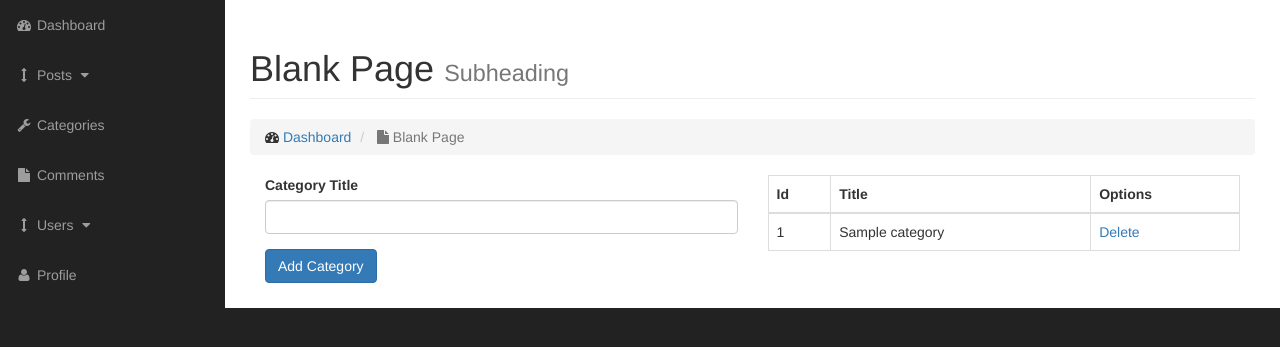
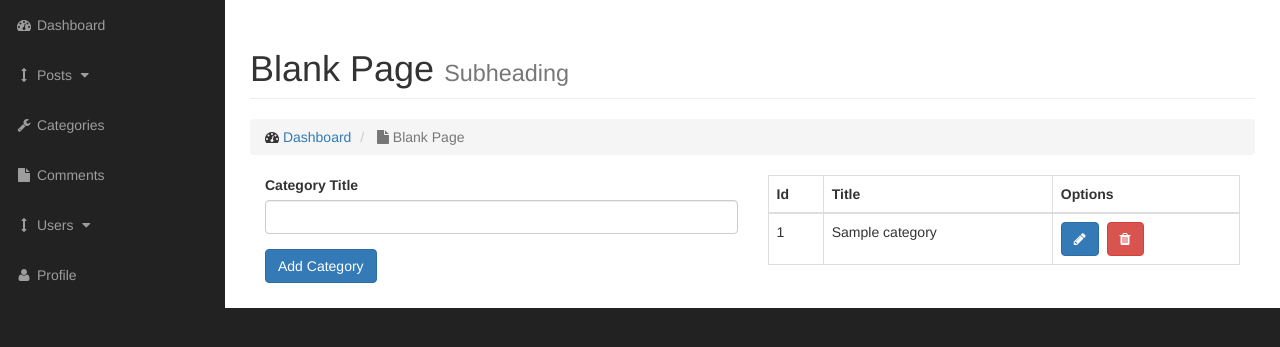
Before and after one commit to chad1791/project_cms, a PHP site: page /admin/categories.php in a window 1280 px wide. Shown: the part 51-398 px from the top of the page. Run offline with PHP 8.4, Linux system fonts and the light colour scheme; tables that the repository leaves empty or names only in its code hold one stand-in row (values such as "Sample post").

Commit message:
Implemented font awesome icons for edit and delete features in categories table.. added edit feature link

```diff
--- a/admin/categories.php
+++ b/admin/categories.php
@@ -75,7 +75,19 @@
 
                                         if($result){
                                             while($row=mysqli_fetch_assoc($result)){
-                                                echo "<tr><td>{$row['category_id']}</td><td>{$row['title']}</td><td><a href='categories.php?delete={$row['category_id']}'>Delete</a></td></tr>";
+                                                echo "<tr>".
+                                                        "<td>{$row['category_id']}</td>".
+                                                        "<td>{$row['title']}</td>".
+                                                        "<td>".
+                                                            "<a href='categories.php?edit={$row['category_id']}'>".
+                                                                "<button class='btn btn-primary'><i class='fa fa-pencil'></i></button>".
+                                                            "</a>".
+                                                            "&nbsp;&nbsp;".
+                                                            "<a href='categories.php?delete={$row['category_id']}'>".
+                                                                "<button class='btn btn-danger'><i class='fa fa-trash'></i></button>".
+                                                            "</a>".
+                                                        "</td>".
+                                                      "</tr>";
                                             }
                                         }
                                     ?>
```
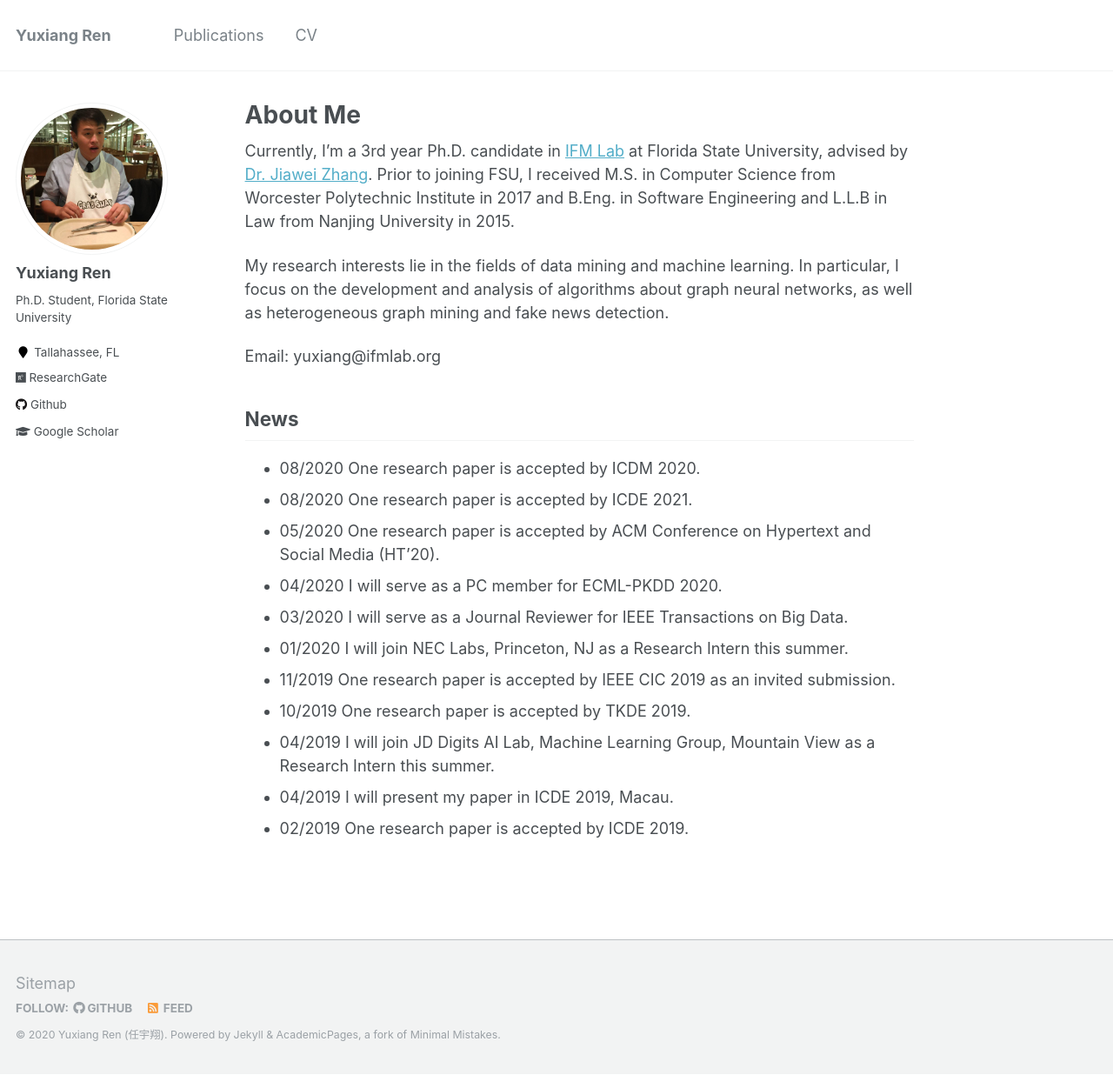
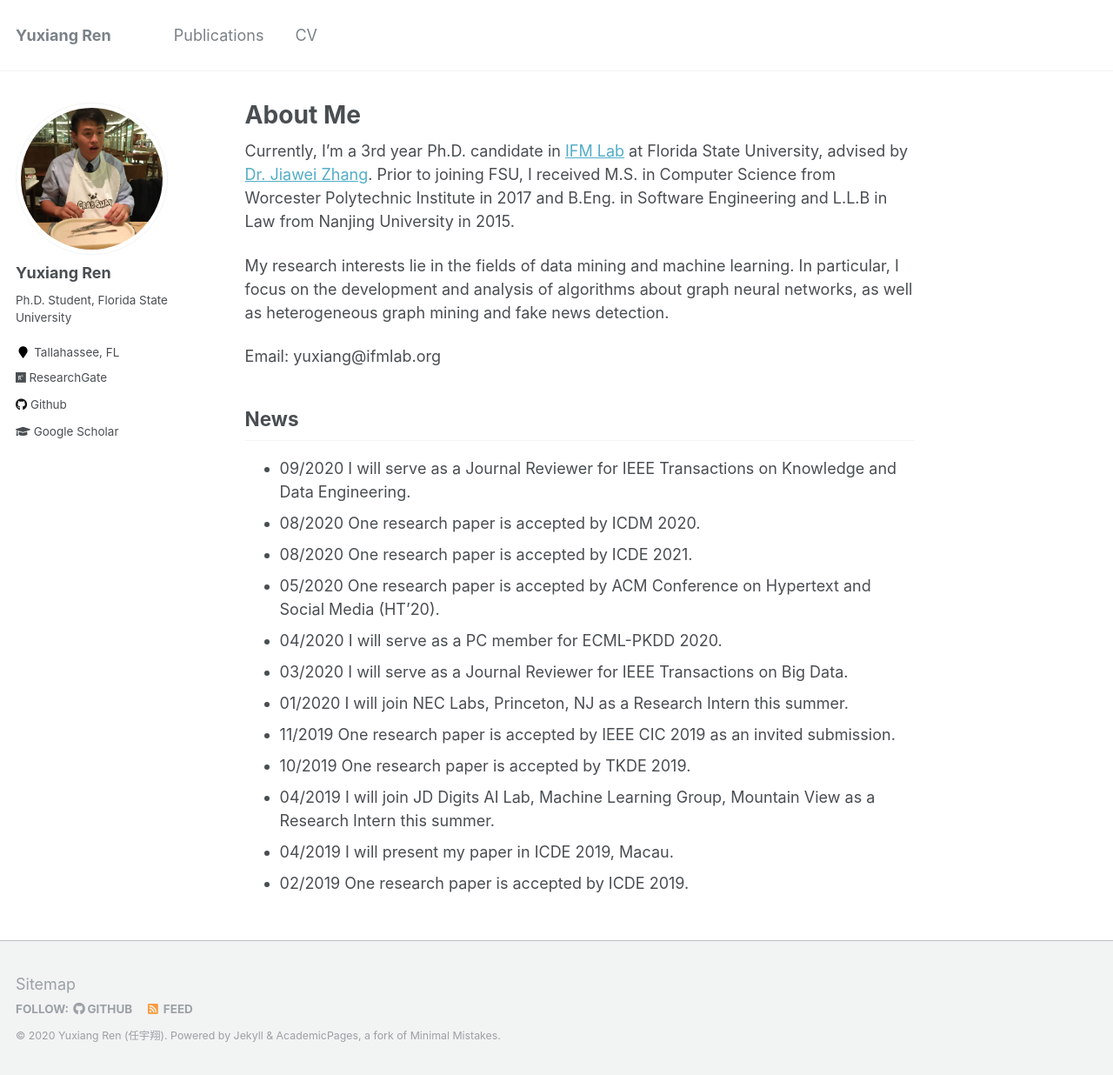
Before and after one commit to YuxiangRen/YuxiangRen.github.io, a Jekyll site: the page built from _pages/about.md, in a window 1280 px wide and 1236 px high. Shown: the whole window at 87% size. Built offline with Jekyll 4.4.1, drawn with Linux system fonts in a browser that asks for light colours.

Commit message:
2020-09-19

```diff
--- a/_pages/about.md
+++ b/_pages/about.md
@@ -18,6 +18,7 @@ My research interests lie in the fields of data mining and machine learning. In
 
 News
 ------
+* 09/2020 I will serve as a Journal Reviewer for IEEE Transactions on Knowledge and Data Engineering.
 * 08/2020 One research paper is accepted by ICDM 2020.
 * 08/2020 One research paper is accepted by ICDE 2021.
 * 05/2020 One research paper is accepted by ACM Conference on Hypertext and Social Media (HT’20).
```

= = = = = = =

Return every line of the listing exactly, leaving its pictures behind.

Before and after one commit to chad1791/project_cms, a PHP site: page /admin/categories.php in a window 1280 px wide. Shown: the part 51-398 px from the top of the page. Run offline with PHP 8.4, Linux system fonts and the light colour scheme; tables that the repository leaves empty or names only in its code hold one stand-in row (values such as "Sample post").

Commit message:
Implemented font awesome icons for edit and delete features in categories table.. added edit feature link

```diff
--- a/admin/categories.php
+++ b/admin/categories.php
@@ -75,7 +75,19 @@
 
                                         if($result){
                                             while($row=mysqli_fetch_assoc($result)){
-                                                echo "<tr><td>{$row['category_id']}</td><td>{$row['title']}</td><td><a href='categories.php?delete={$row['category_id']}'>Delete</a></td></tr>";
+                                                echo "<tr>".
+                                                        "<td>{$row['category_id']}</td>".
+                                                        "<td>{$row['title']}</td>".
+                                                        "<td>".
+                                                            "<a href='categories.php?edit={$row['category_id']}'>".
+                                                                "<button class='btn btn-primary'><i class='fa fa-pencil'></i></button>".
+                                                            "</a>".
+                                                            "&nbsp;&nbsp;".
+                                                            "<a href='categories.php?delete={$row['category_id']}'>".
+                                                                "<button class='btn btn-danger'><i class='fa fa-trash'></i></button>".
+                                                            "</a>".
+                                                        "</td>".
+                                                      "</tr>";
                                             }
                                         }
                                     ?>
```
Before and after one commit to YuxiangRen/YuxiangRen.github.io, a Jekyll site: the page built from _pages/about.md, in a window 1280 px wide and 1236 px high. Shown: the whole window at 87% size. Built offline with Jekyll 4.4.1, drawn with Linux system fonts in a browser that asks for light colours.

Commit message:
2020-09-19

```diff
--- a/_pages/about.md
+++ b/_pages/about.md
@@ -18,6 +18,7 @@ My research interests lie in the fields of data mining and machine learning. In
 
 News
 ------
+* 09/2020 I will serve as a Journal Reviewer for IEEE Transactions on Knowledge and Data Engineering.
 * 08/2020 One research paper is accepted by ICDM 2020.
 * 08/2020 One research paper is accepted by ICDE 2021.
 * 05/2020 One research paper is accepted by ACM Conference on Hypertext and Social Media (HT’20).
```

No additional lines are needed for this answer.